Legal protections appropriate for tangible objects – as the drafters of the US Constitution were well aware – are a disaster in the realm of culture, which relies on a richly populated, open-for-borrowing-and-reuse public domain. It is here, where our culture is born and grows and is reproduced, that the term ‘intellectual property’ holds sway and does considerable mischief.
This video has been making the online rounds for the last couple of weeks and I figured I’d post it here. The video looks at why some ideas spread faster and further than others. It’s a neat take on memes (The Richard Dawkins kind).
Foreign Policy magazine has compiled a list of some of the best ideas from 2010. It’s an inspiring list that should make everyone feel a little more hopeful for the future of humanity.
And yet, all the bad news came with a surprising upside. Driven by the need to do more with less, the year’s boldest innovators turned up better, simpler ways to use our shrinking resources to improve global quality of life: ideas like creating demand for development so that poor people can better help themselves and handing money directly to those who need it, as well as new approaches to measuring and mapping that offer better, faster information about what aid needs to go where. This moment of global insecurity has also called into doubt some old shibboleths — not least that national borders as we know them are good and that resource wealth is bad.
In what sometimes looked like the worst of times, it was actually the best of times for ideas — and these ideas will shape how the world recovers in the years to come.
The 21st century has yet to come to terms with a good way to ensure that ideas spread, shared, and plentiful. In the developed world good ideas can get pushed aside because of copyright, DRM, and intellectual property laws. Let’s change this. One group of people (who I think are a marketing company) are just giving away all their ideas for free.
It’s one thing to come up with a good idea, but remember, it’s even better if you try out your idea in the real world.
This is the fun-o-meter and it looks like a blast! For only $0.50 you get a suggestion of something fun to do. Perfect.
Just think about it. Fifty cents gets you:
-1 fun idea. If you’re been reading the site, you know the type of stuff, Zoomdoggle is loaded with them. #318 reads: Write “B” and “R” on opposite ends the back side of a One Dollar Bill. Stick your boner anywhere you like. But the fun doesn’t stop there.
-A map, in case fun idea requires travel.
-You also get 1 toy. You know the type. Standard vending machine stuff.

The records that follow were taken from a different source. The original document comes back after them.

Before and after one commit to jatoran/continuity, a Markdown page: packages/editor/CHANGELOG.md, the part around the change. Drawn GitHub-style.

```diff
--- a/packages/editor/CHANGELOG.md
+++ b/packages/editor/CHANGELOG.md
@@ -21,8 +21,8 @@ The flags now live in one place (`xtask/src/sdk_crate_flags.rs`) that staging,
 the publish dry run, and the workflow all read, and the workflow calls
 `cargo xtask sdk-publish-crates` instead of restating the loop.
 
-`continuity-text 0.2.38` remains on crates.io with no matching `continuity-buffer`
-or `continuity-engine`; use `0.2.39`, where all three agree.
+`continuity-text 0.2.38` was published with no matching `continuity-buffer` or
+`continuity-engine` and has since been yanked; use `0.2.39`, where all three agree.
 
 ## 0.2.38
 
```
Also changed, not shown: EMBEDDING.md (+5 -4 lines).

-And 1 quarter back… I kind of got ripped off on the toys, and only wanted to charge 25 cents anyway, but the machine is configured for 50 cents, so I put a quarter in each egg. Free money. That’s fun!
-Plus a lucky penny you can leave heads up for someone else to find. How cool is that?